When investors refer to “portfolio diversity,” they’re not talking about inclusionary social politics that comprise many think pieces. Rather, diversity in this case refers to the breadth of types of investments a portfolio manager chooses to make with the allotted amount of money.

Every investment comes with its share of “risk.” That is, some investments grow slowly but steadily upwards over a long period of time, while others can spike and plummet with less predictability, meaning that you can make a lot of money just as easily as you can lose a lot of money in such investments. Government bonds are some of the steadiest, most reliable investments available, but the return is rather low compared to some other options. Cocoa farming and trading, by contrast, is a highly volatile market since the success of the cocoa industry depends on climate, rainfall, plant viruses, insect infestations, and other factors that are beyond human control.

Economists and finance professionals devote a lot of their research capacity to understanding the nature of risk in the marketplace and how to strike the balance of healthy, well-calculated risk. According to Investopedia, risk comes in two very broad categories. Firstly there is Systematic Risk, which affects an entire portfolio — think the Great Recession of 2008 or a presidential election. Because such risks are so wide, it’s difficult to protect against them. Unsystematic risk, its counterpart, has more to do with individual investments — think of a labor strike.

For long term, sustainable success in the world of investment, they key is to diversity a portfolio to balance out your risks and rewards. If all your investment are low-risk, the return will be guaranteed, but not a fortune. On the other hand, if all your money is tied up in volatile stocks, you could strike it big just as easily as you could lose all your money. To construct a balanced portfolio, investors need to ensure that money is spread broadly among many industries, vehicles, and risk levels. A plethora of investment types ensures that a portfolio can weather a bit of a storm in any one of its areas.

Diversifying a portfolio will allow for a bit of a pendulum effect. Think back to your basic Economics 101 course that talked about supplementary goods — for this hypothetical example, we’ll choose mittens and bikinis. Imaginably, people will not need these to items at the same time, and each one’s sales along with the stock value of the producers’ company will swell and dip seasonally. Diversifying your portfolio to include a little bit of both will keep the investments balanced while each one is in its off season.

Sound investing practice dictates that portfolio diversity is key to long term success.
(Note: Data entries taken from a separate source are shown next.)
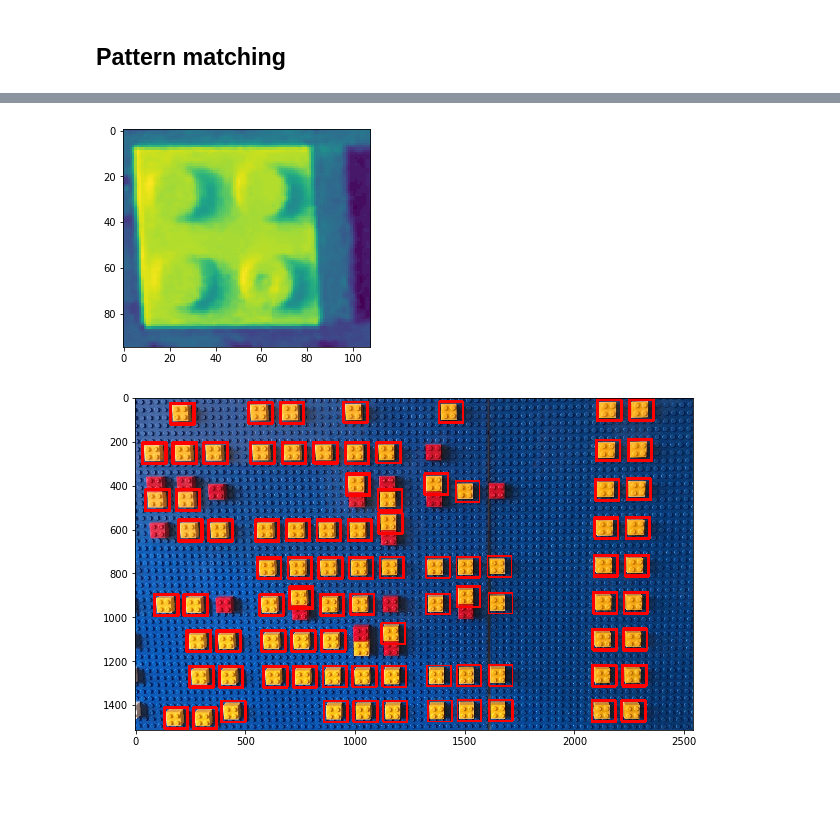
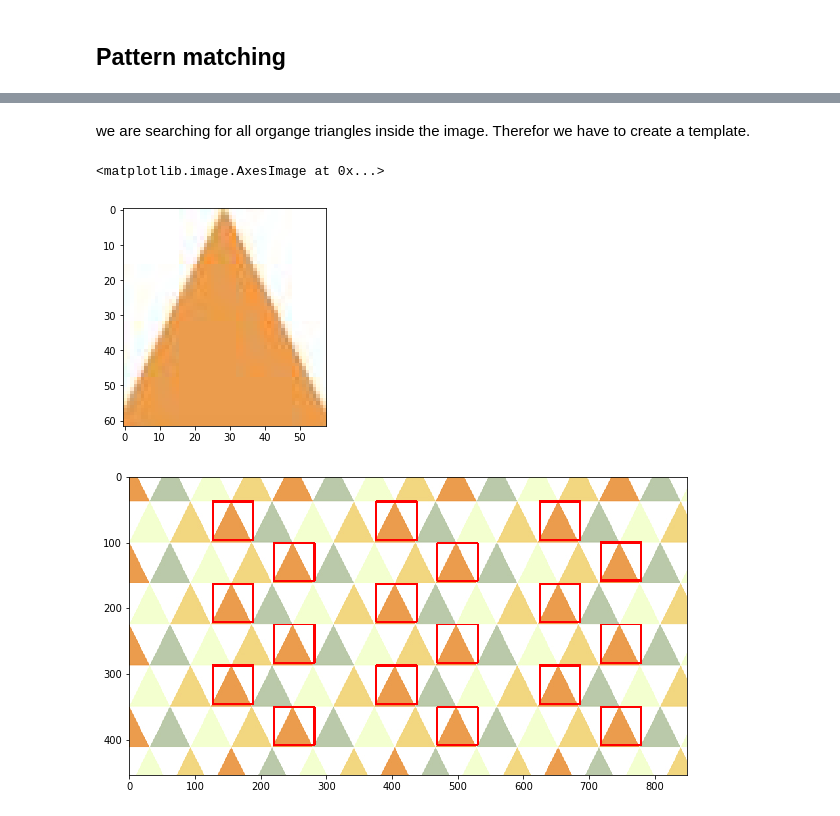
Before and after one commit to DatTobbes/OpenCV-Baiscs, a Jupyter notebook: opencv_tutorial_2.ipynb, the cells around one changed output, grey strips where cells are left out. Saved outputs shown, nothing was run; the diff lists cells and outputs as text; code cells hidden in the pictures; blank space fills up the shorter version.

```diff
--- a/opencv_tutorial_2.ipynb
+++ b/opencv_tutorial_2.ipynb
@@ -23,27 +28,28 @@ IMAGE_DIR = './images/'
+# %% [markdown]
+we are searching for all organge triangles inside the image. Therefor we have to  create a template.
+# %%
+#template that is searched
+template = cv2.imread(IMAGE_DIR+'triangle.jpg')
+img_temp = cv2.cvtColor(template, cv2.COLOR_BGR2RGB)
+plt.imshow(img_temp)
+# %% [output]
+<matplotlib.image.AxesImage at 0x...>
+[figure, added]
 # %%
-img_rgb = cv2.imread(IMAGE_DIR+'test_img.jpg')
+#get width and heigth of template (only for bounding rectangles)
+w, h, _ = template.shape
 
-#convert image to gray-scale
-img_gray = cv2.cvtColor(img_rgb, cv2.COLOR_BGR2GRAY)
+#search for template inside the image, only if threshold >= 0.98 than
+#its accepted as match
+res = cv2.matchTemplate(img,template,cv2.TM_CCOEFF_NORMED)
 
-#template that is searched
-template = cv2.imread(IMAGE_DIR+'brick.png',0)
-plt.imshow(template)
-
-#get width and heigth of template
-w, h = template.shape[::-1]
-
-#search for template inside the image, only if threshold >= 0.8 than
-#its accepted as match
-res = cv2.matchTemplate(img_gray,template,cv2.TM_CCOEFF_NORMED)
-threshold = 0.77
+threshold = 0.98
 loc = np.where( res >= threshold)
 
 #draw a rectangle for every match in the image,
 for pt in zip(*loc[::-1]):
-    cv2.rectangle(img_rgb, pt, (pt[0] + w, pt[1] + h), (0,0,255), 2)
-
-plot_image(img_rgb)
+    cv2.rectangle(img, pt, (pt[0] + w, pt[1] + h), (0,0,255), 2)
-# %% [output]
-[figure, removed]
-[figure, removed]
+# %%
+plot_image(img)
+# %% [output]
+[figure, added]
```
Also changed, not shown: parts of 10 cells of this notebook, 6 other files.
From risk to industry to vehicle, diversity will ensure a sound portfolio largely immune to the whims of the market in the very long run.